- Prompt
Please copy each line from the entries that contains the string "index".

BEGIN Data shown

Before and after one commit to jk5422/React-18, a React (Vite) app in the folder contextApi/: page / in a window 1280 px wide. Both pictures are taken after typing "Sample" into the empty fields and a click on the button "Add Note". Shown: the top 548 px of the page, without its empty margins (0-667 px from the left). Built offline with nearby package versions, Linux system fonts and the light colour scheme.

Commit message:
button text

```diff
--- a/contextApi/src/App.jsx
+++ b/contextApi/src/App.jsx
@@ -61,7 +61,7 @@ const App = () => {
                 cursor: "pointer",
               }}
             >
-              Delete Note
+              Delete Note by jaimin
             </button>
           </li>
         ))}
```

END Data shown
BEGIN Data shown

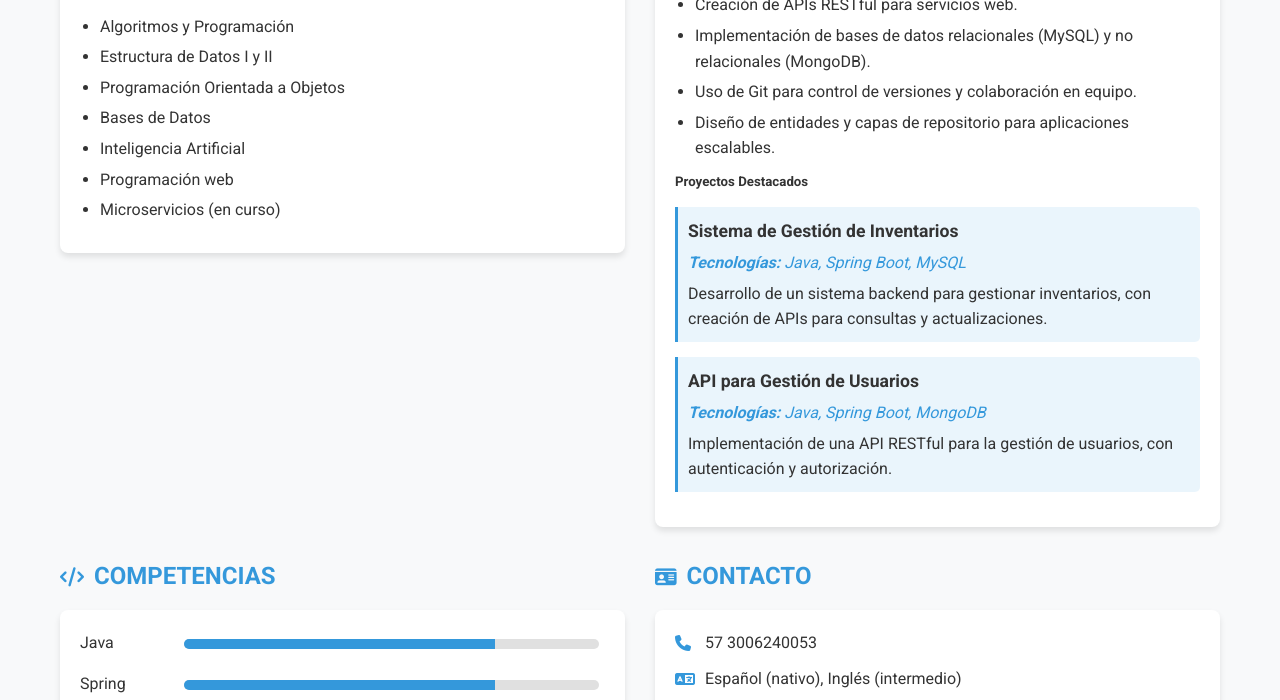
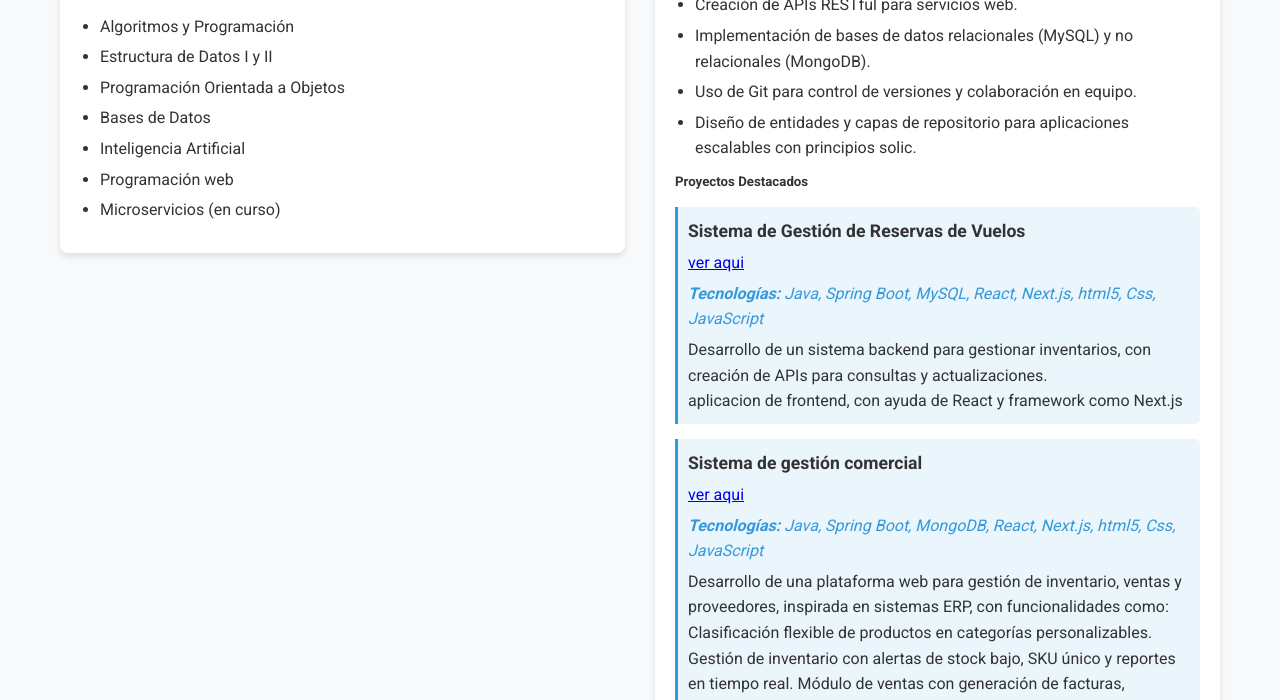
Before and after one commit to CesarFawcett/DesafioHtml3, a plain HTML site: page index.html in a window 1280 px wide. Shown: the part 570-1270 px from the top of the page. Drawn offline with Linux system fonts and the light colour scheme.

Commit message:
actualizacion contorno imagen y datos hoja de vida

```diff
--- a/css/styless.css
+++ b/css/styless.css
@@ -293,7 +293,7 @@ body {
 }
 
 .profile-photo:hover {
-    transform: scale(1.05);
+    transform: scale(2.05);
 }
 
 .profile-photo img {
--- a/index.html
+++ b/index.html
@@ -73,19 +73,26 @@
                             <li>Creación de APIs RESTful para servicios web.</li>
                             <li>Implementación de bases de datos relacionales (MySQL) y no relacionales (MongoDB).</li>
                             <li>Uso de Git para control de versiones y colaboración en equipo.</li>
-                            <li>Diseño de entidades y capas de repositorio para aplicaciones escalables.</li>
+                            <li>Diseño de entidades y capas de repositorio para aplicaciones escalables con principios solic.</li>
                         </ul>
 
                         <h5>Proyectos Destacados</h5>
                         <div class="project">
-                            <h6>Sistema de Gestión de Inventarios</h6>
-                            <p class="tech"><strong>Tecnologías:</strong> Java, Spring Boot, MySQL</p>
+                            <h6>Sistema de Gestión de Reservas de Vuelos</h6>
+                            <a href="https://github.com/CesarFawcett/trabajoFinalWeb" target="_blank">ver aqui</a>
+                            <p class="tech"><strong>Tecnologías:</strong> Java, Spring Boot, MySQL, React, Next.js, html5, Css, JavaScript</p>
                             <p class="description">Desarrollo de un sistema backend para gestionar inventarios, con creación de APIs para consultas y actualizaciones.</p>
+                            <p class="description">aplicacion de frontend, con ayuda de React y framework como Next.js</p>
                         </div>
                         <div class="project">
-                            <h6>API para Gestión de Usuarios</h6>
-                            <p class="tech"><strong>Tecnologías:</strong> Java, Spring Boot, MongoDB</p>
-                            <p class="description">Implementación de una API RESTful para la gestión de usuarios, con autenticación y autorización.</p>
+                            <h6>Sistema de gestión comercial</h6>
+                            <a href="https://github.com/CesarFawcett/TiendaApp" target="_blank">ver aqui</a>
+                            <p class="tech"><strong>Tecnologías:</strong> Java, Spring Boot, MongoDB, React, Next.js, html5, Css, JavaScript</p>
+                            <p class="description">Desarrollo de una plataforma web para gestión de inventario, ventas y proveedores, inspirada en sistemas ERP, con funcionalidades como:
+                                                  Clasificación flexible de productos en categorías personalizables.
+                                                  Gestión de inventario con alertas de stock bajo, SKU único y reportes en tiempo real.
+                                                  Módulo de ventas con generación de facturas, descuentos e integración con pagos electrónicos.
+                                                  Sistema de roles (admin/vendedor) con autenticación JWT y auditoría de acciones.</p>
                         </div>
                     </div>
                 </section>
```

END Data shown

- Exercise result
Before and after one commit to CesarFawcett/DesafioHtml3, a plain HTML site: page index.html in a window 1280 px wide. Shown: the part 570-1270 px from the top of the page. Drawn offline with Linux system fonts and the light colour scheme.
--- a/index.html
+++ b/index.html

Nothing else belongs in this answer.